Shabana Azmi has reached that stage in her storied career where she can lift a movie merely by standing in front of the camera.
In the Netflix original film Kaali Khuhi, which explores female infanticide through the device of a horror-tinged thriller, Azmi is the keeper of a dastardly secret. Kaali Khuhi has no shortage of strong performances. Although on the screen for less time than its 10-year-old heroine, played by Riva Arora, Azmi is both remarkable and unforgettable.
Her character Satya has a unibrow – part of a larger design to portray a woman who “lives with guilt”, Azmi told Scroll.in. “I joined my eyebrows – though it’s a small thing, it shows you a kind of woman who has never even looked into the mirror or given it a thought,” she observed.
Azmi also mildly altered her voice, making it sound deeper. “I figured that I needed to show a character who has a deep history of sorrow and hasn’t had many outlets for expression,” she said. “She lives with this guilt. I wanted it to reflect in her personality, a heaviness to exist in her walk.”
Kaali Khuhi will be streamed on Netflix on October 30. Its co-writer and director Terrie Samundra has previously made short films and written plays. Samundra’s lack of feature experience didn’t deter Azmi, who has appeared in several films by new directors over her 34-year-long career.
“The script held my attention, and I have always been very encouraging of first-time directors,” Azmi said. It also helped that Samundra and the film’s producer, Anku Pande, had parents who were members of the Progressive Writers Movement. “We were children of parents who had similar views,” Azmi pointed out.
The film’s focus on exposing the horrors of foeticide also attracted Azmi, who never shies away from weaving political activism into her choice of roles. “I felt strongly enough about the subject – female foeticide has been something of a concern for me,” the 70-year-old actor said. “It is outrageous that in the 21st century, we know it is occurring but we don’t give the focus needed to eradicate this evil.”

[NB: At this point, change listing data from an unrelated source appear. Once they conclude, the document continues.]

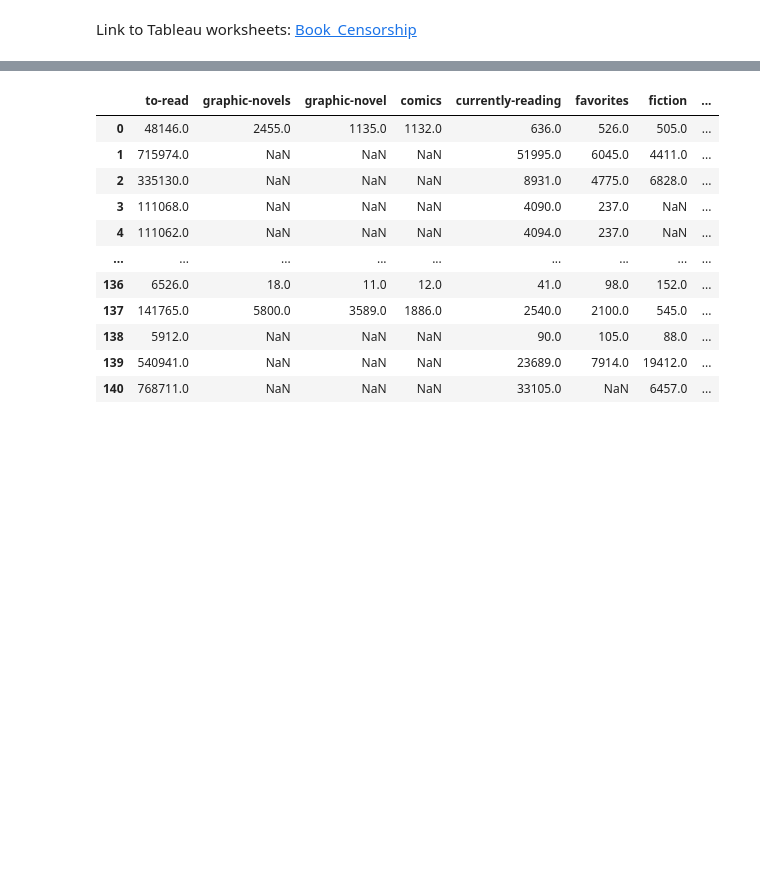
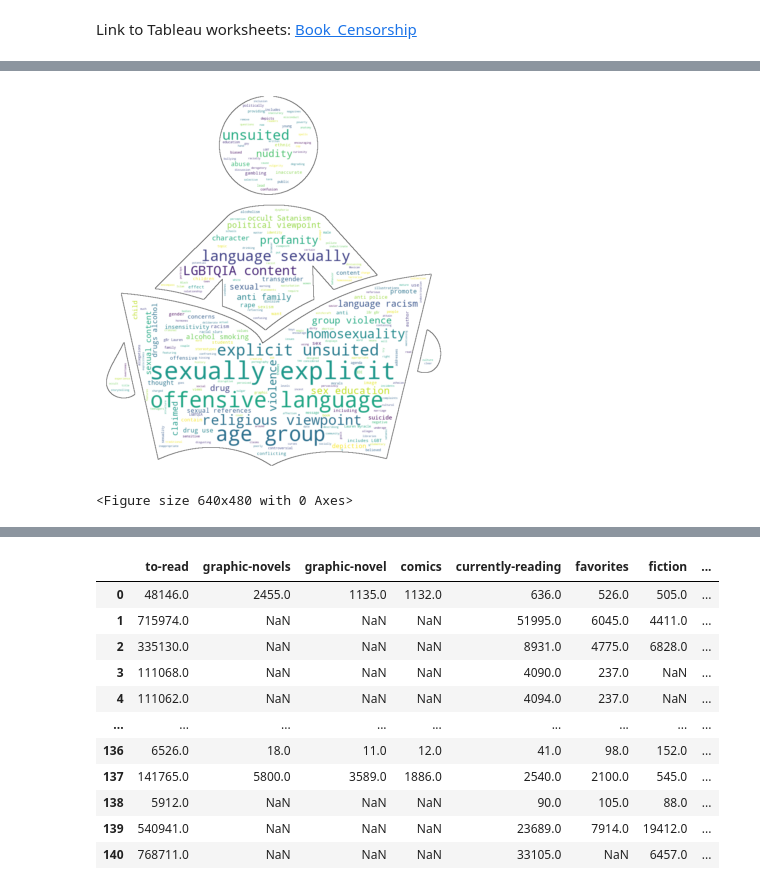
Before and after one commit to grrlofhighart/book_censorship, a Jupyter notebook: Analysis.ipynb, the cells around one changed output, grey strips where cells are left out. Cells and saved outputs as stored; diff of their text form; code cells hidden in the pictures; blank space fills up the shorter version.

```diff
--- a/Analysis.ipynb
+++ b/Analysis.ipynb
@@ -35,0 +122,4 @@ df.head()
+# %%
+# Open a png file to use as a mask
+book_mask = np.array(Image.open("reader.png"))
+book_mask
@@ -36,3 +157,24 @@ df.head()
+# %%
+# get data directory (using getcwd() is needed to support running example in generated IPython notebook)
+# d = path.dirname(__file__) if "__file__" in locals() else os.getcwd()
+
+wc = WordCloud(background_color="white", max_words=2000, mask=book_mask,
+               stopwords=stopwords, contour_width=0.5, contour_color='black')
+
+# generate word cloud
+wc.generate(text)
+
+# store to file
+wc.to_file("book_reader.png")
+
+# show
+plt.imshow(wc, interpolation='bilinear')
+plt.axis("off")
+plt.figure()
+plt.show()
+# %% [output]
+[figure, added]
+<Figure size 640x480 with 0 Axes>
 # %%
 num_vars = df.columns[df.dtypes != 'object']
 cat_vars = df.columns[df.dtypes == 'object']
```
Also changed, not shown: parts of 17 cells of this notebook.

Azmi’s filmography has straddled mainstream and arthouse productions ever since she first appeared in Shyam Benegal’s Ankur in 1974. Work has never dried up for the grande dame of Hindi cinema. She bases her acceptance of roles on whichever element in the project appeals to her the most.
“Sometimes, it’s a completely new approach to the story, sometimes it’s the director, sometimes it’s the script or the money,” she explained. “I am not enamoured of doing roles I have done to death. Interestingly, at this point, I am getting to play a lot of characters who have shades of grey. All my life, I have played good and noble women. I am also being given comedy, which again is interesting.”
Among these roles in the past two decades is an ambitious singing show contestant in Loins of Punjab Presents (2007) and the corrupt politician in Matru Ki Bijlee Ka Mandola (2013). In the biopic Neerja, Azmi steals the show as the mother of the Pan Am air hostess Neerja Bhanot, who was killed while helping passengers escape from terrorists on a hijacked flight in 1986.
In Kaali Khuhi, Azmi plays a different kind of maternal figure, one who knows more than she lets on. She sounds and even looks a bit different, but she is, in the end, unmistakably Shabana Azmi.